The Average Gamer

Burnout CRASH! with the Dev Team (360)

I was invited to Criterion Games last week to try out their upcoming XBLA and PSN game, Burnout CRASH! Rather than being the traditional 3D car-porn Burnout game that we all know and love, Criterion Games have taken the crash mode that was dropped from Burnout Paradise (sad face) and made a 2D standalone game. In the words of producer Dan McDonald “We’re using this to keep the Burnout name alive, in the short term.” Make of that what you will, boys and girls.

The Kinect Party mode has been demonstrated quite a lot at E3 and Gamescom but what you don’t often realise is that there are actually three traditional controller-based modes that make up most of the game:

  • Road Trip
  • Pile Up
  • Rush Hour

When it comes to pure actions, the modes are very similar. Block off the incoming cars, blow things up. Each scoring method, however, requires a different approach. In Road Trip, if you let 5 cars escape the map, the level ends. Catch loads of cars and you’re rewarded bonuses like a row of police cars who will block a whole road for you. Catch all the cars and you’ll get the end-of-level destruction that wipes out all remaining building. Watch out for the clockwork shark. In Pile-up, you’re free to cause as much destruction as possible, which includes smashing down buildings and racking high scores by doing “skillshots” – i.e. exploding next to a car to send it careening across the map into another, preferably triggering a chain reaction of explosions when it hits.

There’s also gold car hidden on every map. Crashing into this will give you a huge bump to your score. You’ll know when you find it because the stirring strains of Spandau Ballet’s Gold will chime in over the explosions. Yup, most of Burnout CRASH! was inspired by the music of the 80s and early 90s, with Vanilla Ice, Salt ‘n’ Pepa’s Push It and half a dozen other songs making an appearance. The team wasn’t directly trying to target us gamers in our late 20s and early 30s but with most of the developers in that age range, the soundtrack “just seemed to fit”.

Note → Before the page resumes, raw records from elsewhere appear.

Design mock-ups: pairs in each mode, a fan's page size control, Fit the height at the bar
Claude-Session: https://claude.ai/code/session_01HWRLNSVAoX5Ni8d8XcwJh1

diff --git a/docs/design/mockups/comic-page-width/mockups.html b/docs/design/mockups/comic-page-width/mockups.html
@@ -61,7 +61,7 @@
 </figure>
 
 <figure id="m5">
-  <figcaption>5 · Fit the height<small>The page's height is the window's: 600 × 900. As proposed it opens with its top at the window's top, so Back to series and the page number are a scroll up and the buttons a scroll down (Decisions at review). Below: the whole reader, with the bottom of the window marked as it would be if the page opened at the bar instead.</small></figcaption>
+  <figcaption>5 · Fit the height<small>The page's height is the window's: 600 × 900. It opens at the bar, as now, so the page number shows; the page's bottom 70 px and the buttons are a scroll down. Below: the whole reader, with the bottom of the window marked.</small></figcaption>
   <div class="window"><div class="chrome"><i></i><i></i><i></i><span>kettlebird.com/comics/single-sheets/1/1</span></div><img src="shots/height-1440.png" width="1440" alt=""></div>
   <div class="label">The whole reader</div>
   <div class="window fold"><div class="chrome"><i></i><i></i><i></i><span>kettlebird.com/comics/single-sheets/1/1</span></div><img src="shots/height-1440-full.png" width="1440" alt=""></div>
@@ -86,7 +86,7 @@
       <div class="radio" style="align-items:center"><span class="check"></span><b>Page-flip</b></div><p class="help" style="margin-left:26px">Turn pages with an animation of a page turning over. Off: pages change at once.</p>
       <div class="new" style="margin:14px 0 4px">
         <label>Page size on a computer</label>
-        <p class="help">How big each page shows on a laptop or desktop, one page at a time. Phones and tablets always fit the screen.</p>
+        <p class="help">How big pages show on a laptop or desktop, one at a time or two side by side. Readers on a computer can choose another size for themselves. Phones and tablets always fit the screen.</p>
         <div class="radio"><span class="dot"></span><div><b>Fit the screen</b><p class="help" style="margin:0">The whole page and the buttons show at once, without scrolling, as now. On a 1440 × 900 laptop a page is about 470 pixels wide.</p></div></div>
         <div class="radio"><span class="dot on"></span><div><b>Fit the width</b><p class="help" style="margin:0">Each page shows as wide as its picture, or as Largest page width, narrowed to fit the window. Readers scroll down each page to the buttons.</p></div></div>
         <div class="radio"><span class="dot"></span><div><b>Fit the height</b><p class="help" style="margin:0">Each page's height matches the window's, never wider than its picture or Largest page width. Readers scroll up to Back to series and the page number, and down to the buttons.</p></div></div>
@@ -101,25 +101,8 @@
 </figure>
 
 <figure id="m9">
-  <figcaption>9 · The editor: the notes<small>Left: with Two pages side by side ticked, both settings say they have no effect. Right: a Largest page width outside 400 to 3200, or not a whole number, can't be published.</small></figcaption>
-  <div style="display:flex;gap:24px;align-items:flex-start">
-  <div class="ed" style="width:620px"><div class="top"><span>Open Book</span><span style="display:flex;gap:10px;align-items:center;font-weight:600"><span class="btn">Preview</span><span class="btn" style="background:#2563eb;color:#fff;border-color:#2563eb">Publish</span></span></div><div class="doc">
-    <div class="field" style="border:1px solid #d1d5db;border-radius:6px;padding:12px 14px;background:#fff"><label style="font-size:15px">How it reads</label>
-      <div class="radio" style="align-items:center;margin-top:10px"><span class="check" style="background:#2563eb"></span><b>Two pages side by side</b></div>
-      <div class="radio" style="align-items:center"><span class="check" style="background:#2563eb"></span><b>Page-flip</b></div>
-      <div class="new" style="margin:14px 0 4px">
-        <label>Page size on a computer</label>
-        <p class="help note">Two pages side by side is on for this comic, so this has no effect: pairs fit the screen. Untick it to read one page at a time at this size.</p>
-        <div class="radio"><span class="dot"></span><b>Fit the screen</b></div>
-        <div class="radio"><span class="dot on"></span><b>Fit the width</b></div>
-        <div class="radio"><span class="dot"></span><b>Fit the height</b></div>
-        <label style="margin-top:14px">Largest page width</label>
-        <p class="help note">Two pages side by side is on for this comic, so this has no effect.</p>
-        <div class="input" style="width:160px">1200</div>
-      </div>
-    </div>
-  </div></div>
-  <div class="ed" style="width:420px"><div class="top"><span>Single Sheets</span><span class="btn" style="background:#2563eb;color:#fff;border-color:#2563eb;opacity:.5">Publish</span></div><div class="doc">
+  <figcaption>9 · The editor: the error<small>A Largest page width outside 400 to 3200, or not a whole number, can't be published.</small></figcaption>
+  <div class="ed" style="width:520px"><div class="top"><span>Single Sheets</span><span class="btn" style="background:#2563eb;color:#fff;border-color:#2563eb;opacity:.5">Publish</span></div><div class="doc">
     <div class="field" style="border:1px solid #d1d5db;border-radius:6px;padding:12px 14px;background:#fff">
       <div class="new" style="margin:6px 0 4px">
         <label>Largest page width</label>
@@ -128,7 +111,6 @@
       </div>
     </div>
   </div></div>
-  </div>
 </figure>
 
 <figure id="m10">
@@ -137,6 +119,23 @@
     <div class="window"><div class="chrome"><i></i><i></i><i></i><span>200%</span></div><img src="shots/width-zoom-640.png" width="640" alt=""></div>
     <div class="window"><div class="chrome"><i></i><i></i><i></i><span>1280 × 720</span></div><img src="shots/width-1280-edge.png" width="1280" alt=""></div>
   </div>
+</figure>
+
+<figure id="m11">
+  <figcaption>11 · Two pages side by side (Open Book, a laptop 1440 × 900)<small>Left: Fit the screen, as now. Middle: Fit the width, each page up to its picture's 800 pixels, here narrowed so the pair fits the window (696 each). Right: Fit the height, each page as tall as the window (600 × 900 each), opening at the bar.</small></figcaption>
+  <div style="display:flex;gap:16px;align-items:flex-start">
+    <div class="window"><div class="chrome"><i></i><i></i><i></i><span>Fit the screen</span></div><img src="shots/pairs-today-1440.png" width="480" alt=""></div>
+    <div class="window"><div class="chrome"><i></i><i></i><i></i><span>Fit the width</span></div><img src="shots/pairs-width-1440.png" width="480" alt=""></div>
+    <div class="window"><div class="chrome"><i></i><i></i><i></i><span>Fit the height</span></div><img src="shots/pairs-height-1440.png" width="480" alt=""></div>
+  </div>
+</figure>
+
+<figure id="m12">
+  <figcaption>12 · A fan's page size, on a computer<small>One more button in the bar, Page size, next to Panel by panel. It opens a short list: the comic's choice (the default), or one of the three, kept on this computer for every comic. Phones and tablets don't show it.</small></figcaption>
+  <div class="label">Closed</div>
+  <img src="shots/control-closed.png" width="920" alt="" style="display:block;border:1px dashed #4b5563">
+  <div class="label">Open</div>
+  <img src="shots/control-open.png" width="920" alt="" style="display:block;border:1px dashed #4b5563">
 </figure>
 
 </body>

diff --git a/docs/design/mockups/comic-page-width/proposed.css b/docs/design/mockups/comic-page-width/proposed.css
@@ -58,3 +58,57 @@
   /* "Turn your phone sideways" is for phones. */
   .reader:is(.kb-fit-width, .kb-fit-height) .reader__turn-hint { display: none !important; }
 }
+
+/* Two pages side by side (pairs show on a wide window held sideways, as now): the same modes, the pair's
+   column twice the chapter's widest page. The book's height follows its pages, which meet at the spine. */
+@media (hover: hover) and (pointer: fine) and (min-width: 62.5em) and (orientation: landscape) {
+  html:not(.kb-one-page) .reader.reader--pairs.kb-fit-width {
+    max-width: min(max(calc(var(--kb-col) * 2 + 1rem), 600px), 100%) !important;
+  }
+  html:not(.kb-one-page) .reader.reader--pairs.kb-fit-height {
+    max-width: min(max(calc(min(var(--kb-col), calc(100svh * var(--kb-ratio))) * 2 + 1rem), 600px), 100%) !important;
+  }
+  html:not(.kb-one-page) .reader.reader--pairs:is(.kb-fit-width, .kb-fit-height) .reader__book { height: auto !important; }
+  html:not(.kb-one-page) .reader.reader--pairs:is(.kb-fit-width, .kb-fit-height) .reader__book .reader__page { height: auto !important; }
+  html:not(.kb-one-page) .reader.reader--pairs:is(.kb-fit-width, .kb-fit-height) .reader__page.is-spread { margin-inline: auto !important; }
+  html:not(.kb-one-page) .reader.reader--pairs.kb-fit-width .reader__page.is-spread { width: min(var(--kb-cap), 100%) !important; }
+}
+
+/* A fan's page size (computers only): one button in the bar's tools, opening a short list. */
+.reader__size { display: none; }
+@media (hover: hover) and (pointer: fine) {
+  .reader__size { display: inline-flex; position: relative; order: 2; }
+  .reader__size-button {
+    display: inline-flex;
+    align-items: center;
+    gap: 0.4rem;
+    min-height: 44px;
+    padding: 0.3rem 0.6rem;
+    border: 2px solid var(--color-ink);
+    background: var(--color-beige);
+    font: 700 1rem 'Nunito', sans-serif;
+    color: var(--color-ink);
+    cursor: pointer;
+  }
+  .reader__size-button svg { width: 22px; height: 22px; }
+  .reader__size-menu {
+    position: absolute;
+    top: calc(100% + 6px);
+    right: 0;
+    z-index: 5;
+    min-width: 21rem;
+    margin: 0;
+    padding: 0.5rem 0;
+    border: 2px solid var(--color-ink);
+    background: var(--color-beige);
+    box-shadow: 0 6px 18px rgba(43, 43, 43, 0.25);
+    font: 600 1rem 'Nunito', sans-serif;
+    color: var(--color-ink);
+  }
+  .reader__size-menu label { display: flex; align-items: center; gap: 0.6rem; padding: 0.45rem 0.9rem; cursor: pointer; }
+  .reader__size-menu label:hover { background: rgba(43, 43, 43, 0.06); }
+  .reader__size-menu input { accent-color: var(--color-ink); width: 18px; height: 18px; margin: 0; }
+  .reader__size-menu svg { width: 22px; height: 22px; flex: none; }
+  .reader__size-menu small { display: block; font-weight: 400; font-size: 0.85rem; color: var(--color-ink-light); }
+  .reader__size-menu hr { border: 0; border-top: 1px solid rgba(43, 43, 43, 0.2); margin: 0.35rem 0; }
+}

As a fan of the “traditional” crash mode seen in Burnout 3 and Burnout 4, I admit that I was horrified when I saw the first screenshots. Having sat down and played through a good few levels, it’s actually a good game. It’s fun. You need tactics and you can take a variety of approaches to beat your friends high scores which, thanks to the integrated Autolog, you won’t be able to avoid.

If a friend has beaten your score on a map, it will be shown in the menu during map selection with an A symbol. Rather more helpfully, you can use the Autolog feature to send direct challenges to your friends through the main game menu, choosing a venue, type and car. They’ll get ONE chance to beat your score, so no Cheaty McCheatersons playing a bunch of times and submitting the best score.

And so we come to the final mode: Kinect Party. Playing this by yourself makes you feel like a complete tit, running about your living room laying pretend eggs. Kinect treats your position from centre as an analog stick position and you have to do certain motions to crash your car – jump, squat, wave, lay aforementioned eggs and so on. Silly to do solo but fun in a group. As is always the way with Kinect, “you are the controller” so even people who are afraid of the 17-button shockers to which we gamers are all accustomed can join in. The imprecise level of control does a nice job of levelling the playing field and when you combine the Pizza of Fortune modifiers and other level features, everyone has a chance. Except me.

Watch the video of me and Asim Tanvir from Next-Gen Gaming Blog playing against EA’s Dan Sheridan and Criterion Games’ Dan McDonald, Garry Casey and Sean Donnelly.

Burnout CRASH! will be released on XBLA for 800MSP and PSN on 20th September. No PSN price confirmed yet.